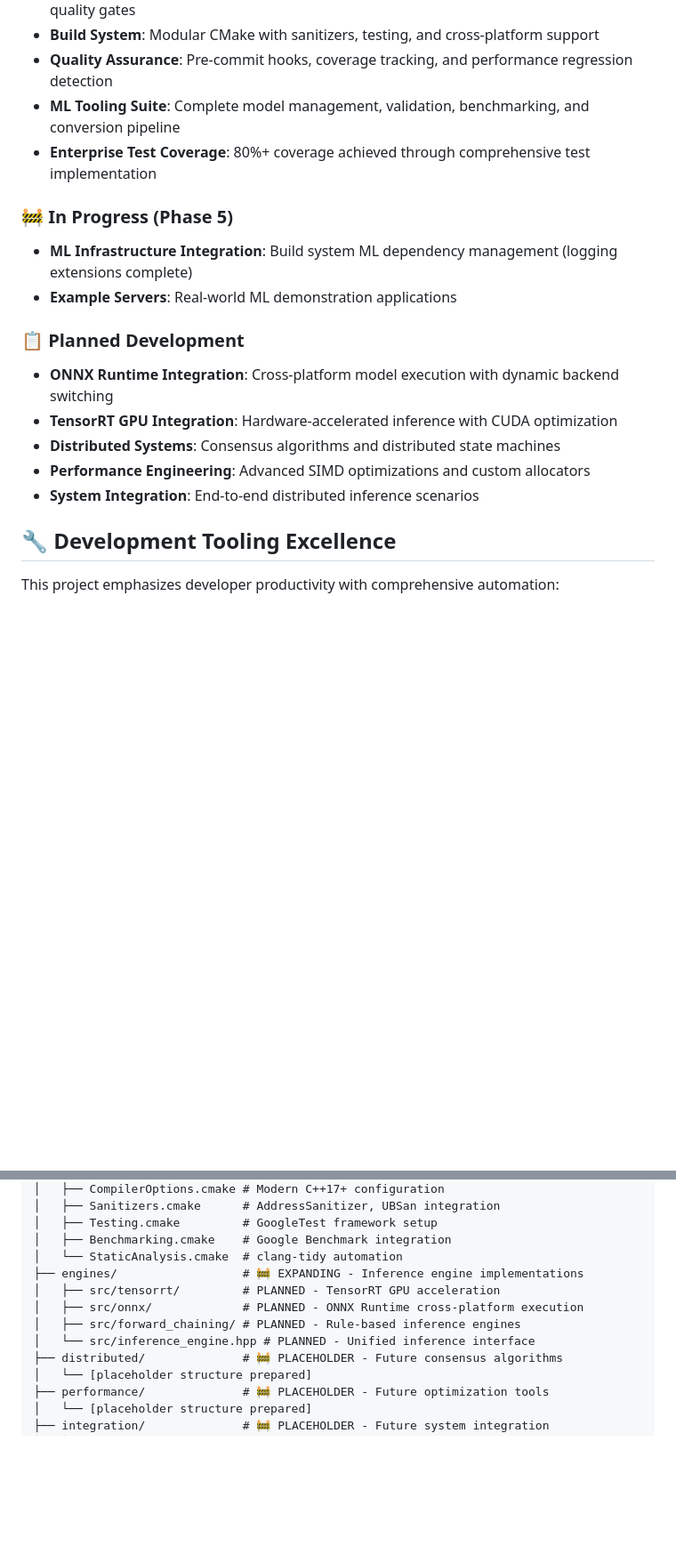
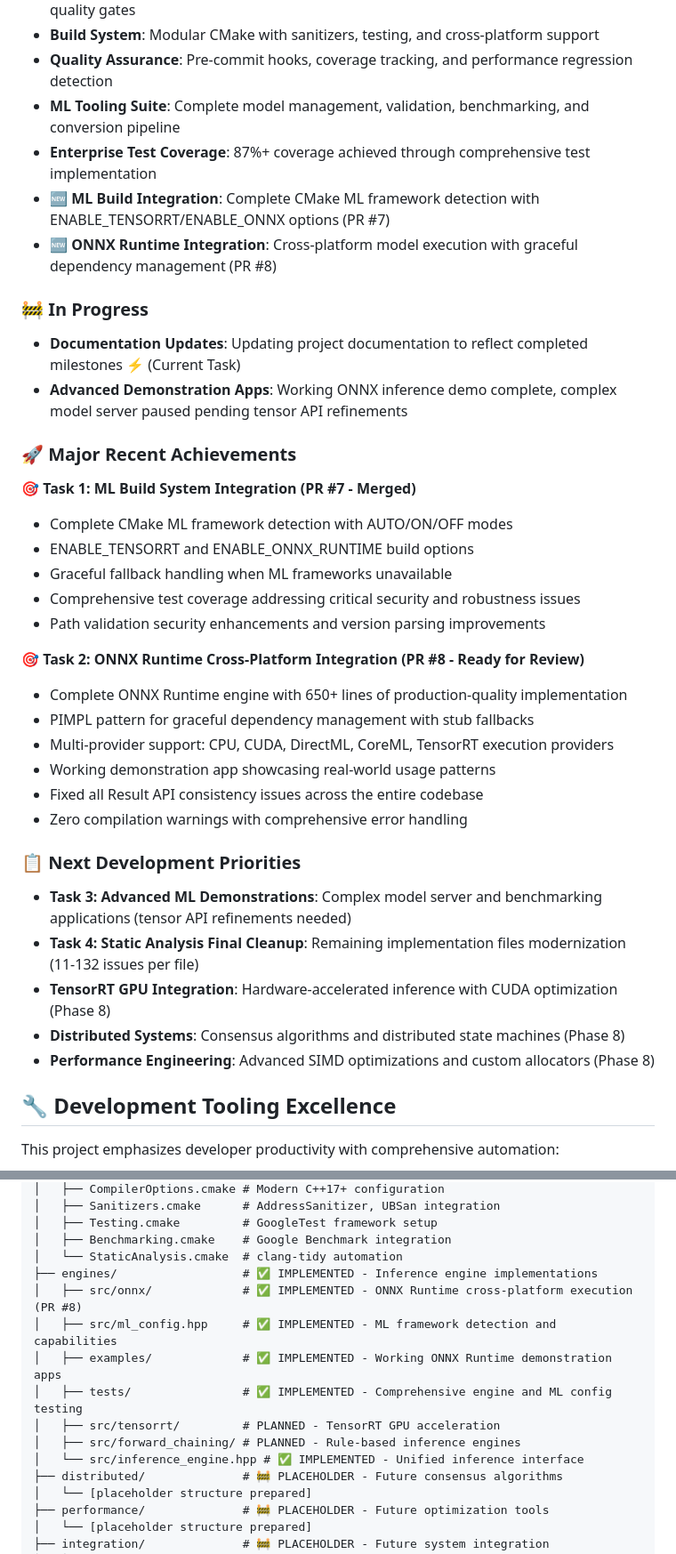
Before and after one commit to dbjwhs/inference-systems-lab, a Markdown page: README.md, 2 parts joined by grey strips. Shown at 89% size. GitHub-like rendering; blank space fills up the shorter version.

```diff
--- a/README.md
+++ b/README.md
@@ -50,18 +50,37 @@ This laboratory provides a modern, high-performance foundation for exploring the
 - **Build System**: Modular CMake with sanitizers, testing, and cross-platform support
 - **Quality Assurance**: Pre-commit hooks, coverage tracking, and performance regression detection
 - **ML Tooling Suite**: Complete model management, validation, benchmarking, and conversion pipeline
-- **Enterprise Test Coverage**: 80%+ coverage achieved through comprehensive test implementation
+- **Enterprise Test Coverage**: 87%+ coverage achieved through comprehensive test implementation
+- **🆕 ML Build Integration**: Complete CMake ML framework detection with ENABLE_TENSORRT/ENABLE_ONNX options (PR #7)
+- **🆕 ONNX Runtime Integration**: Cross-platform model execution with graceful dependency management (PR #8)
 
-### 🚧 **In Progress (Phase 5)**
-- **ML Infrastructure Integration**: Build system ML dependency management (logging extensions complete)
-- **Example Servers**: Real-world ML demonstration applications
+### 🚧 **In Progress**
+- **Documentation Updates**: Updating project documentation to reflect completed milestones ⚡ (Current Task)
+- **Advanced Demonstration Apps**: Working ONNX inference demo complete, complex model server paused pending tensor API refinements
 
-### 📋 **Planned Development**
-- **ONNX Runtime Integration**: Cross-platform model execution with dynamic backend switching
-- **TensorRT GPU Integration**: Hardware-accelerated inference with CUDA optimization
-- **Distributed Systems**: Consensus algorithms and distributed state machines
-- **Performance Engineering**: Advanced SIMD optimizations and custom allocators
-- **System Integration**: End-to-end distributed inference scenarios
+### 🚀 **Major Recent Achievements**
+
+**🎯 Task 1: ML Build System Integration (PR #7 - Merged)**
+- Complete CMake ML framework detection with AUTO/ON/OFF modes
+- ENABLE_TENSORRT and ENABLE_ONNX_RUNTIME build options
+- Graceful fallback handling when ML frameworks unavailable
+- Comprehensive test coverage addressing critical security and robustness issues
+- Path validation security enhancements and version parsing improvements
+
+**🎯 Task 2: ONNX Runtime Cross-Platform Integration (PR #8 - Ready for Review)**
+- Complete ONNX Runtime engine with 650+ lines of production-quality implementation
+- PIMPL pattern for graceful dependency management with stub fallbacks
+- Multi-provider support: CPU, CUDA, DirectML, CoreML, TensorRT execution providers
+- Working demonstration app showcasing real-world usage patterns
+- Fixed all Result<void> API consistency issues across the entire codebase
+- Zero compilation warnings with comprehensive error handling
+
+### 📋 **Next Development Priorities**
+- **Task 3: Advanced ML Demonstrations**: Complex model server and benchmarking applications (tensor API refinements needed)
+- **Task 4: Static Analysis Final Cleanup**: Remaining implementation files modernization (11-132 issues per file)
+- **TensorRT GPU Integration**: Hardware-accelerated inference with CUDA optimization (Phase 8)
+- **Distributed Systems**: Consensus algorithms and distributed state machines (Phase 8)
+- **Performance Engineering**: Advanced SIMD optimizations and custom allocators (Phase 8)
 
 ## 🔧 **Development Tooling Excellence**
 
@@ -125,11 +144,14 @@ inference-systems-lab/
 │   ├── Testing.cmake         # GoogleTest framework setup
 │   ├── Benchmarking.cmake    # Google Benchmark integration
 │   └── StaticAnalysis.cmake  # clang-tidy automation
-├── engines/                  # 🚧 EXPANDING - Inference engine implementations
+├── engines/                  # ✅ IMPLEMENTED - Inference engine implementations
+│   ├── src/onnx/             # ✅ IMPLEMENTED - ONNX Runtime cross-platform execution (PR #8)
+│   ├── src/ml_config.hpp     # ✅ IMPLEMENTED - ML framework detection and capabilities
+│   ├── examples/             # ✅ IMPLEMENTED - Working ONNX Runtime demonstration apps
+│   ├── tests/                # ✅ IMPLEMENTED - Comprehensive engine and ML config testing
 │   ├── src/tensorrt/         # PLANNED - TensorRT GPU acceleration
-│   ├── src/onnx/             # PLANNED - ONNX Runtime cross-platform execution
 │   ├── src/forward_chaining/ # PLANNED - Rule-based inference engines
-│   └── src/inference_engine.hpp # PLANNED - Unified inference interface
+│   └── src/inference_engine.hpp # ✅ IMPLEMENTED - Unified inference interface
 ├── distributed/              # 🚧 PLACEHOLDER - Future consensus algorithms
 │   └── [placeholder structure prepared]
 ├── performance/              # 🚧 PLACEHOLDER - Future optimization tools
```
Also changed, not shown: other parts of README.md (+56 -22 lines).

Task instructions. Word for word, restate the records above and drop the pictures.

Exercise result.
Before and after one commit to dbjwhs/inference-systems-lab, a Markdown page: README.md, 2 parts joined by grey strips. Shown at 89% size. GitHub-like rendering; blank space fills up the shorter version.

```diff
--- a/README.md
+++ b/README.md
@@ -50,18 +50,37 @@ This laboratory provides a modern, high-performance foundation for exploring the
 - **Build System**: Modular CMake with sanitizers, testing, and cross-platform support
 - **Quality Assurance**: Pre-commit hooks, coverage tracking, and performance regression detection
 - **ML Tooling Suite**: Complete model management, validation, benchmarking, and conversion pipeline
-- **Enterprise Test Coverage**: 80%+ coverage achieved through comprehensive test implementation
+- **Enterprise Test Coverage**: 87%+ coverage achieved through comprehensive test implementation
+- **🆕 ML Build Integration**: Complete CMake ML framework detection with ENABLE_TENSORRT/ENABLE_ONNX options (PR #7)
+- **🆕 ONNX Runtime Integration**: Cross-platform model execution with graceful dependency management (PR #8)
 
-### 🚧 **In Progress (Phase 5)**
-- **ML Infrastructure Integration**: Build system ML dependency management (logging extensions complete)
-- **Example Servers**: Real-world ML demonstration applications
+### 🚧 **In Progress**
+- **Documentation Updates**: Updating project documentation to reflect completed milestones ⚡ (Current Task)
+- **Advanced Demonstration Apps**: Working ONNX inference demo complete, complex model server paused pending tensor API refinements
 
-### 📋 **Planned Development**
-- **ONNX Runtime Integration**: Cross-platform model execution with dynamic backend switching
-- **TensorRT GPU Integration**: Hardware-accelerated inference with CUDA optimization
-- **Distributed Systems**: Consensus algorithms and distributed state machines
-- **Performance Engineering**: Advanced SIMD optimizations and custom allocators
-- **System Integration**: End-to-end distributed inference scenarios
+### 🚀 **Major Recent Achievements**
+
+**🎯 Task 1: ML Build System Integration (PR #7 - Merged)**
+- Complete CMake ML framework detection with AUTO/ON/OFF modes
+- ENABLE_TENSORRT and ENABLE_ONNX_RUNTIME build options
+- Graceful fallback handling when ML frameworks unavailable
+- Comprehensive test coverage addressing critical security and robustness issues
+- Path validation security enhancements and version parsing improvements
+
+**🎯 Task 2: ONNX Runtime Cross-Platform Integration (PR #8 - Ready for Review)**
+- Complete ONNX Runtime engine with 650+ lines of production-quality implementation
+- PIMPL pattern for graceful dependency management with stub fallbacks
+- Multi-provider support: CPU, CUDA, DirectML, CoreML, TensorRT execution providers
+- Working demonstration app showcasing real-world usage patterns
+- Fixed all Result<void> API consistency issues across the entire codebase
+- Zero compilation warnings with comprehensive error handling
+
+### 📋 **Next Development Priorities**
+- **Task 3: Advanced ML Demonstrations**: Complex model server and benchmarking applications (tensor API refinements needed)
+- **Task 4: Static Analysis Final Cleanup**: Remaining implementation files modernization (11-132 issues per file)
+- **TensorRT GPU Integration**: Hardware-accelerated inference with CUDA optimization (Phase 8)
+- **Distributed Systems**: Consensus algorithms and distributed state machines (Phase 8)
+- **Performance Engineering**: Advanced SIMD optimizations and custom allocators (Phase 8)
 
 ## 🔧 **Development Tooling Excellence**
 
@@ -125,11 +144,14 @@ inference-systems-lab/
 │   ├── Testing.cmake         # GoogleTest framework setup
 │   ├── Benchmarking.cmake    # Google Benchmark integration
 │   └── StaticAnalysis.cmake  # clang-tidy automation
-├── engines/                  # 🚧 EXPANDING - Inference engine implementations
+├── engines/                  # ✅ IMPLEMENTED - Inference engine implementations
+│   ├── src/onnx/             # ✅ IMPLEMENTED - ONNX Runtime cross-platform execution (PR #8)
+│   ├── src/ml_config.hpp     # ✅ IMPLEMENTED - ML framework detection and capabilities
+│   ├── examples/             # ✅ IMPLEMENTED - Working ONNX Runtime demonstration apps
+│   ├── tests/                # ✅ IMPLEMENTED - Comprehensive engine and ML config testing
 │   ├── src/tensorrt/         # PLANNED - TensorRT GPU acceleration
-│   ├── src/onnx/             # PLANNED - ONNX Runtime cross-platform execution
 │   ├── src/forward_chaining/ # PLANNED - Rule-based inference engines
-│   └── src/inference_engine.hpp # PLANNED - Unified inference interface
+│   └── src/inference_engine.hpp # ✅ IMPLEMENTED - Unified inference interface
 ├── distributed/              # 🚧 PLACEHOLDER - Future consensus algorithms
 │   └── [placeholder structure prepared]
 ├── performance/              # 🚧 PLACEHOLDER - Future optimization tools
```
Also changed, not shown: other parts of README.md (+56 -22 lines).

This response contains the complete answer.